■ **Goal of the exercise**
The whole listing is to be given again without alteration, except that its pictures are dropped.

■ **Material to process**
┌──

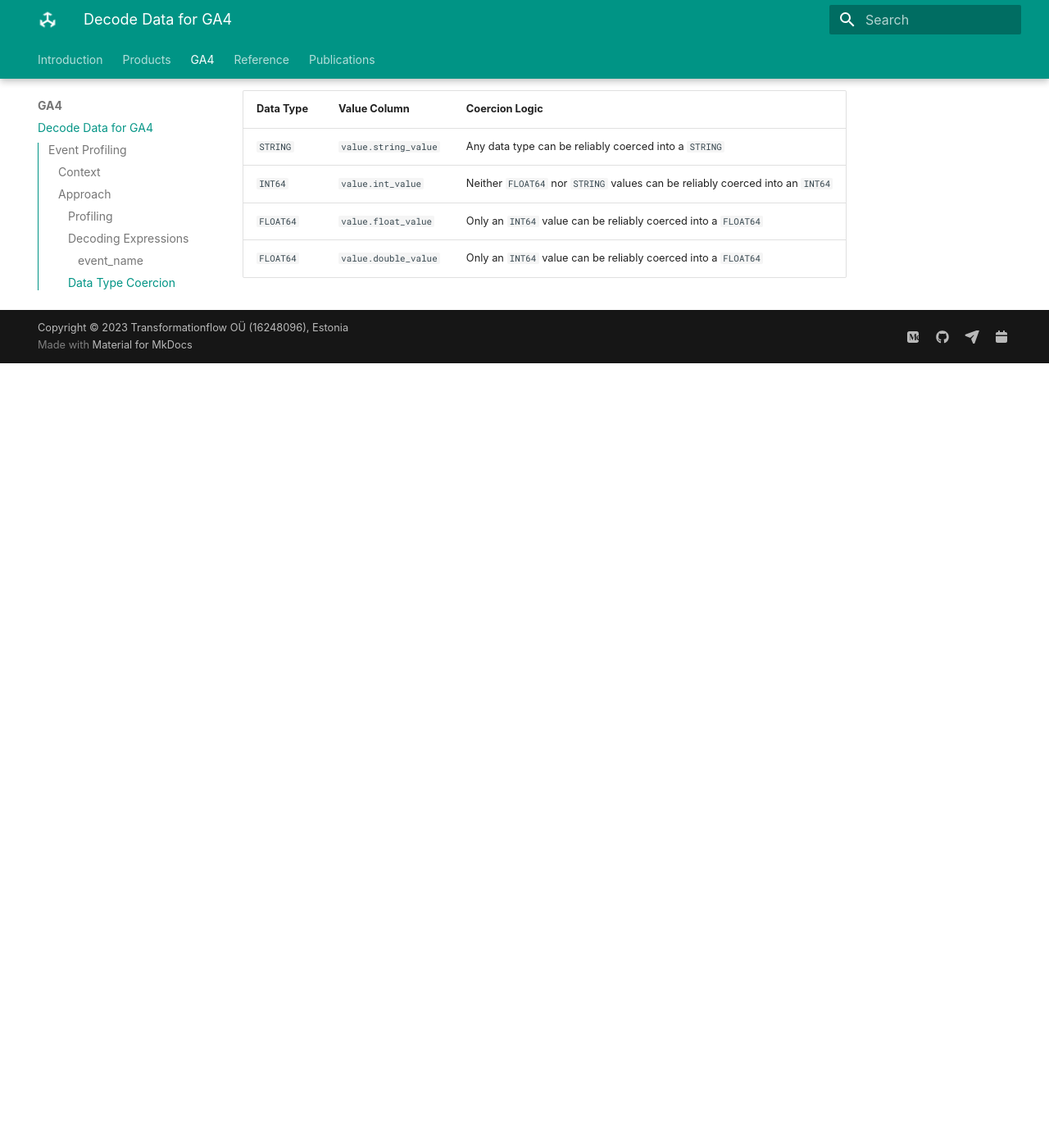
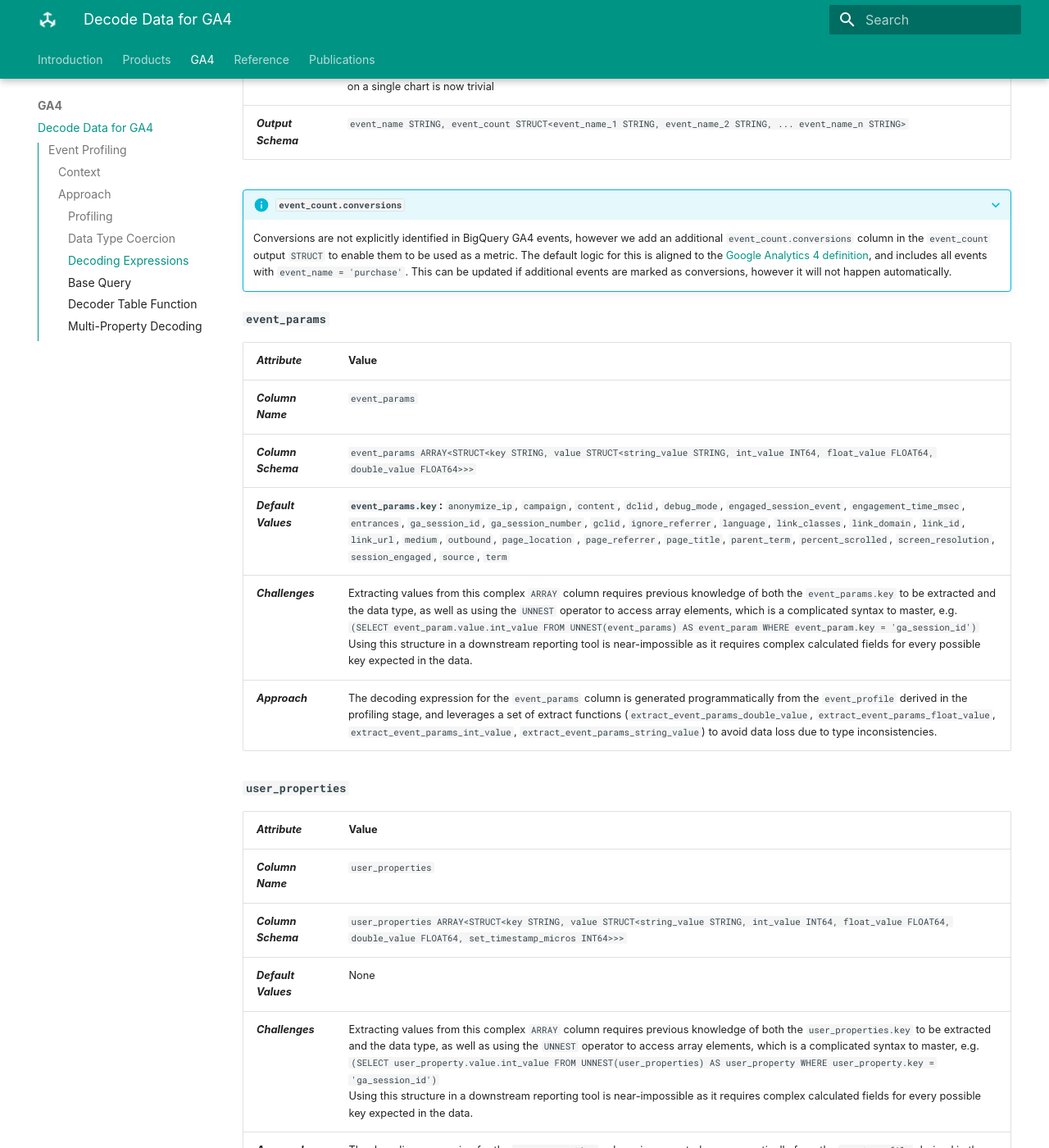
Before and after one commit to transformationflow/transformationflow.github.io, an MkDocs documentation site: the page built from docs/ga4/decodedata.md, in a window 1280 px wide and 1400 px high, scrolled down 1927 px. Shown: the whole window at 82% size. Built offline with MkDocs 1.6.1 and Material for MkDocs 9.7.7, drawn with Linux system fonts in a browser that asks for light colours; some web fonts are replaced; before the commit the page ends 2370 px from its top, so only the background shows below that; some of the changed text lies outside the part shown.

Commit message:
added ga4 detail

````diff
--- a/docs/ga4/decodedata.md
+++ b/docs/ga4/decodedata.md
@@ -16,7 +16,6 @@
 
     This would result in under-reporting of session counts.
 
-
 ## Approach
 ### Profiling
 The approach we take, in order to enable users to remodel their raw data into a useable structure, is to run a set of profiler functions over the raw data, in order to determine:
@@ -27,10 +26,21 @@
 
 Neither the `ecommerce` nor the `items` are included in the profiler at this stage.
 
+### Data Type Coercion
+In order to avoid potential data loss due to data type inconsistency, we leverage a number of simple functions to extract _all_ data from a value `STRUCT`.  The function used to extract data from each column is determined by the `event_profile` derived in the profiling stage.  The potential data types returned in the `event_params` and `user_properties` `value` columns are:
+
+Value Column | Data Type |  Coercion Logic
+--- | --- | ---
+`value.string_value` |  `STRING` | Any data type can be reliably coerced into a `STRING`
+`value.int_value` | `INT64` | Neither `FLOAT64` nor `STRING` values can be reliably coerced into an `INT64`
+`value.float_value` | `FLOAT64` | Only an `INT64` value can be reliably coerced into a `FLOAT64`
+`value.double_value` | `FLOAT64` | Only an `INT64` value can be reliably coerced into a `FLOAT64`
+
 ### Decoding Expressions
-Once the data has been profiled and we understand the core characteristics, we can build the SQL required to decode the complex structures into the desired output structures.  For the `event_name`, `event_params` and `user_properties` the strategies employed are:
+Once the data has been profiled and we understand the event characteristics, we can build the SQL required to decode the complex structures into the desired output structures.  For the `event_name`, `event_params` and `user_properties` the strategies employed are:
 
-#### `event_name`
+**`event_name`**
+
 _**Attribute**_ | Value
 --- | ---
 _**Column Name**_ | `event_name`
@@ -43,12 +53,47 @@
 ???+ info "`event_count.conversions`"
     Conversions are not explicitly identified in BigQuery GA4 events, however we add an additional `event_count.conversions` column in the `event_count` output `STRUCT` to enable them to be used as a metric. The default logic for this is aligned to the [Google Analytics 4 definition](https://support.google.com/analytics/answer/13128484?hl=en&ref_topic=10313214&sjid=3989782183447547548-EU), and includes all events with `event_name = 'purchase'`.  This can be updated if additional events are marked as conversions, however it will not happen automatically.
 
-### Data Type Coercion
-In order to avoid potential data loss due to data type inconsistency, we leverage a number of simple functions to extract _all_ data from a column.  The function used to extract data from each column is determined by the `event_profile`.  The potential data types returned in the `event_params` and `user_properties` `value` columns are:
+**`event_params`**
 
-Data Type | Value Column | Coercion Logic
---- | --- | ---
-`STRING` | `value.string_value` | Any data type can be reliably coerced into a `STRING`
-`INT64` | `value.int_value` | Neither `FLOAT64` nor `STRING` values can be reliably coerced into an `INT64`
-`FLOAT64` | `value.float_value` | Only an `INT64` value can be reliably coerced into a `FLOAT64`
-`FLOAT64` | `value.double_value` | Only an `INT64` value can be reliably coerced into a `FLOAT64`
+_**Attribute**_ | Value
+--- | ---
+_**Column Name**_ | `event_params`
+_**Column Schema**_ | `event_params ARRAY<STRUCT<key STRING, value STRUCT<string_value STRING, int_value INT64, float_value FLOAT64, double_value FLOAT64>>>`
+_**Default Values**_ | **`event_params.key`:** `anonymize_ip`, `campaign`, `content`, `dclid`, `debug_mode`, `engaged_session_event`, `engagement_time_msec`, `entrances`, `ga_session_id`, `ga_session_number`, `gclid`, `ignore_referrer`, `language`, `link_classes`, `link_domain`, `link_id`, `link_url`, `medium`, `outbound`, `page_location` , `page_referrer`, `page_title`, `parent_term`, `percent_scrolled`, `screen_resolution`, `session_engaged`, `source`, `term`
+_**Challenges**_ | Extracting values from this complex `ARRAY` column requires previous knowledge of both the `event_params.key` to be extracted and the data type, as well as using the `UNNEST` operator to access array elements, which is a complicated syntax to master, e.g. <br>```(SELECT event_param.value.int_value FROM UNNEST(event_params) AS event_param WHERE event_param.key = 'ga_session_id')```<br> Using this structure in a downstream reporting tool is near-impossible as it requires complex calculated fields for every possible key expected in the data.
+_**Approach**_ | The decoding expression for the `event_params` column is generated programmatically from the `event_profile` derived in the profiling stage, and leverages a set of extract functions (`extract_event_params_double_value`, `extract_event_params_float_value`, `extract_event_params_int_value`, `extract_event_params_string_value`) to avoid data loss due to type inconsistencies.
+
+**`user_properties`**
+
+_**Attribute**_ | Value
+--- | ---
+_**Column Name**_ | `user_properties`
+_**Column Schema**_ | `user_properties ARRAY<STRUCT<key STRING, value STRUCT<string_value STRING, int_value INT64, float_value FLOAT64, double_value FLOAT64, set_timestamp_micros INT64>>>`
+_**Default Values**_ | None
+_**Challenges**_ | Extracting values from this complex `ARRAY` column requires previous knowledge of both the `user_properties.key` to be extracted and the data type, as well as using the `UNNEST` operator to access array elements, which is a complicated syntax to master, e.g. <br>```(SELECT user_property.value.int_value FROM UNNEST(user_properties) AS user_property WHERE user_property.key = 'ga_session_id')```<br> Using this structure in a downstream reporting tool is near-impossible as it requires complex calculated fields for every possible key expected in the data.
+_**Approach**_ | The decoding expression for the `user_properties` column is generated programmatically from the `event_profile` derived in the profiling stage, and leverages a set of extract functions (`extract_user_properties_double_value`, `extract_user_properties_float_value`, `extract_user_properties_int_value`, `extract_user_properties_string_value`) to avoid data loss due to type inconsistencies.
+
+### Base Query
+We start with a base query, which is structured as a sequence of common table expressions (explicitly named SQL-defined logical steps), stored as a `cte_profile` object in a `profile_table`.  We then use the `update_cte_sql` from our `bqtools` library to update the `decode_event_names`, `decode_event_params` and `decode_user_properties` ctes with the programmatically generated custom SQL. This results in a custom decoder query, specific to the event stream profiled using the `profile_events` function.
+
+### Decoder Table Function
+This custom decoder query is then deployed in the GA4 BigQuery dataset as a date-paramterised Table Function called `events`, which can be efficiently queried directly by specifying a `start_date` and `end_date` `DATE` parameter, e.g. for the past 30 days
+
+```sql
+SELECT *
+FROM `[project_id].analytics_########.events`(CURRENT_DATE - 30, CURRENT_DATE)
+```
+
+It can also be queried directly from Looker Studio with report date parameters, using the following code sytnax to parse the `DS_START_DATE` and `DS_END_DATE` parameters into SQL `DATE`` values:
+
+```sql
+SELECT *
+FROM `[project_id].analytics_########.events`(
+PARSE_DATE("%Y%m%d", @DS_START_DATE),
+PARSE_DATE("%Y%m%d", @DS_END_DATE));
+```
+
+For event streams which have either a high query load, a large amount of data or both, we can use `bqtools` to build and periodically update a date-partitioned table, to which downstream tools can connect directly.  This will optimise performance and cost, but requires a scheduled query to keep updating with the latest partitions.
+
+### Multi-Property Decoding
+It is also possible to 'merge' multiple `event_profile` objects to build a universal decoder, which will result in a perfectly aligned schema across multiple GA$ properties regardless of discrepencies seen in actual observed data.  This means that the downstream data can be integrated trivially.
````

└──

■ **Response to this task**
Before and after one commit to transformationflow/transformationflow.github.io, an MkDocs documentation site: the page built from docs/ga4/decodedata.md, in a window 1280 px wide and 1400 px high, scrolled down 1927 px. Shown: the whole window at 82% size. Built offline with MkDocs 1.6.1 and Material for MkDocs 9.7.7, drawn with Linux system fonts in a browser that asks for light colours; some web fonts are replaced; before the commit the page ends 2370 px from its top, so only the background shows below that; some of the changed text lies outside the part shown.

Commit message:
added ga4 detail

````diff
--- a/docs/ga4/decodedata.md
+++ b/docs/ga4/decodedata.md
@@ -16,7 +16,6 @@
 
     This would result in under-reporting of session counts.
 
-
 ## Approach
 ### Profiling
 The approach we take, in order to enable users to remodel their raw data into a useable structure, is to run a set of profiler functions over the raw data, in order to determine:
@@ -27,10 +26,21 @@
 
 Neither the `ecommerce` nor the `items` are included in the profiler at this stage.
 
+### Data Type Coercion
+In order to avoid potential data loss due to data type inconsistency, we leverage a number of simple functions to extract _all_ data from a value `STRUCT`.  The function used to extract data from each column is determined by the `event_profile` derived in the profiling stage.  The potential data types returned in the `event_params` and `user_properties` `value` columns are:
+
+Value Column | Data Type |  Coercion Logic
+--- | --- | ---
+`value.string_value` |  `STRING` | Any data type can be reliably coerced into a `STRING`
+`value.int_value` | `INT64` | Neither `FLOAT64` nor `STRING` values can be reliably coerced into an `INT64`
+`value.float_value` | `FLOAT64` | Only an `INT64` value can be reliably coerced into a `FLOAT64`
+`value.double_value` | `FLOAT64` | Only an `INT64` value can be reliably coerced into a `FLOAT64`
+
 ### Decoding Expressions
-Once the data has been profiled and we understand the core characteristics, we can build the SQL required to decode the complex structures into the desired output structures.  For the `event_name`, `event_params` and `user_properties` the strategies employed are:
+Once the data has been profiled and we understand the event characteristics, we can build the SQL required to decode the complex structures into the desired output structures.  For the `event_name`, `event_params` and `user_properties` the strategies employed are:
 
-#### `event_name`
+**`event_name`**
+
 _**Attribute**_ | Value
 --- | ---
 _**Column Name**_ | `event_name`
@@ -43,12 +53,47 @@
 ???+ info "`event_count.conversions`"
     Conversions are not explicitly identified in BigQuery GA4 events, however we add an additional `event_count.conversions` column in the `event_count` output `STRUCT` to enable them to be used as a metric. The default logic for this is aligned to the [Google Analytics 4 definition](https://support.google.com/analytics/answer/13128484?hl=en&ref_topic=10313214&sjid=3989782183447547548-EU), and includes all events with `event_name = 'purchase'`.  This can be updated if additional events are marked as conversions, however it will not happen automatically.
 
-### Data Type Coercion
-In order to avoid potential data loss due to data type inconsistency, we leverage a number of simple functions to extract _all_ data from a column.  The function used to extract data from each column is determined by the `event_profile`.  The potential data types returned in the `event_params` and `user_properties` `value` columns are:
+**`event_params`**
 
-Data Type | Value Column | Coercion Logic
---- | --- | ---
-`STRING` | `value.string_value` | Any data type can be reliably coerced into a `STRING`
-`INT64` | `value.int_value` | Neither `FLOAT64` nor `STRING` values can be reliably coerced into an `INT64`
-`FLOAT64` | `value.float_value` | Only an `INT64` value can be reliably coerced into a `FLOAT64`
-`FLOAT64` | `value.double_value` | Only an `INT64` value can be reliably coerced into a `FLOAT64`
+_**Attribute**_ | Value
+--- | ---
+_**Column Name**_ | `event_params`
+_**Column Schema**_ | `event_params ARRAY<STRUCT<key STRING, value STRUCT<string_value STRING, int_value INT64, float_value FLOAT64, double_value FLOAT64>>>`
+_**Default Values**_ | **`event_params.key`:** `anonymize_ip`, `campaign`, `content`, `dclid`, `debug_mode`, `engaged_session_event`, `engagement_time_msec`, `entrances`, `ga_session_id`, `ga_session_number`, `gclid`, `ignore_referrer`, `language`, `link_classes`, `link_domain`, `link_id`, `link_url`, `medium`, `outbound`, `page_location` , `page_referrer`, `page_title`, `parent_term`, `percent_scrolled`, `screen_resolution`, `session_engaged`, `source`, `term`
+_**Challenges**_ | Extracting values from this complex `ARRAY` column requires previous knowledge of both the `event_params.key` to be extracted and the data type, as well as using the `UNNEST` operator to access array elements, which is a complicated syntax to master, e.g. <br>```(SELECT event_param.value.int_value FROM UNNEST(event_params) AS event_param WHERE event_param.key = 'ga_session_id')```<br> Using this structure in a downstream reporting tool is near-impossible as it requires complex calculated fields for every possible key expected in the data.
+_**Approach**_ | The decoding expression for the `event_params` column is generated programmatically from the `event_profile` derived in the profiling stage, and leverages a set of extract functions (`extract_event_params_double_value`, `extract_event_params_float_value`, `extract_event_params_int_value`, `extract_event_params_string_value`) to avoid data loss due to type inconsistencies.
+
+**`user_properties`**
+
+_**Attribute**_ | Value
+--- | ---
+_**Column Name**_ | `user_properties`
+_**Column Schema**_ | `user_properties ARRAY<STRUCT<key STRING, value STRUCT<string_value STRING, int_value INT64, float_value FLOAT64, double_value FLOAT64, set_timestamp_micros INT64>>>`
+_**Default Values**_ | None
+_**Challenges**_ | Extracting values from this complex `ARRAY` column requires previous knowledge of both the `user_properties.key` to be extracted and the data type, as well as using the `UNNEST` operator to access array elements, which is a complicated syntax to master, e.g. <br>```(SELECT user_property.value.int_value FROM UNNEST(user_properties) AS user_property WHERE user_property.key = 'ga_session_id')```<br> Using this structure in a downstream reporting tool is near-impossible as it requires complex calculated fields for every possible key expected in the data.
+_**Approach**_ | The decoding expression for the `user_properties` column is generated programmatically from the `event_profile` derived in the profiling stage, and leverages a set of extract functions (`extract_user_properties_double_value`, `extract_user_properties_float_value`, `extract_user_properties_int_value`, `extract_user_properties_string_value`) to avoid data loss due to type inconsistencies.
+
+### Base Query
+We start with a base query, which is structured as a sequence of common table expressions (explicitly named SQL-defined logical steps), stored as a `cte_profile` object in a `profile_table`.  We then use the `update_cte_sql` from our `bqtools` library to update the `decode_event_names`, `decode_event_params` and `decode_user_properties` ctes with the programmatically generated custom SQL. This results in a custom decoder query, specific to the event stream profiled using the `profile_events` function.
+
+### Decoder Table Function
+This custom decoder query is then deployed in the GA4 BigQuery dataset as a date-paramterised Table Function called `events`, which can be efficiently queried directly by specifying a `start_date` and `end_date` `DATE` parameter, e.g. for the past 30 days
+
+```sql
+SELECT *
+FROM `[project_id].analytics_########.events`(CURRENT_DATE - 30, CURRENT_DATE)
+```
+
+It can also be queried directly from Looker Studio with report date parameters, using the following code sytnax to parse the `DS_START_DATE` and `DS_END_DATE` parameters into SQL `DATE`` values:
+
+```sql
+SELECT *
+FROM `[project_id].analytics_########.events`(
+PARSE_DATE("%Y%m%d", @DS_START_DATE),
+PARSE_DATE("%Y%m%d", @DS_END_DATE));
+```
+
+For event streams which have either a high query load, a large amount of data or both, we can use `bqtools` to build and periodically update a date-partitioned table, to which downstream tools can connect directly.  This will optimise performance and cost, but requires a scheduled query to keep updating with the latest partitions.
+
+### Multi-Property Decoding
+It is also possible to 'merge' multiple `event_profile` objects to build a universal decoder, which will result in a perfectly aligned schema across multiple GA$ properties regardless of discrepencies seen in actual observed data.  This means that the downstream data can be integrated trivially.
````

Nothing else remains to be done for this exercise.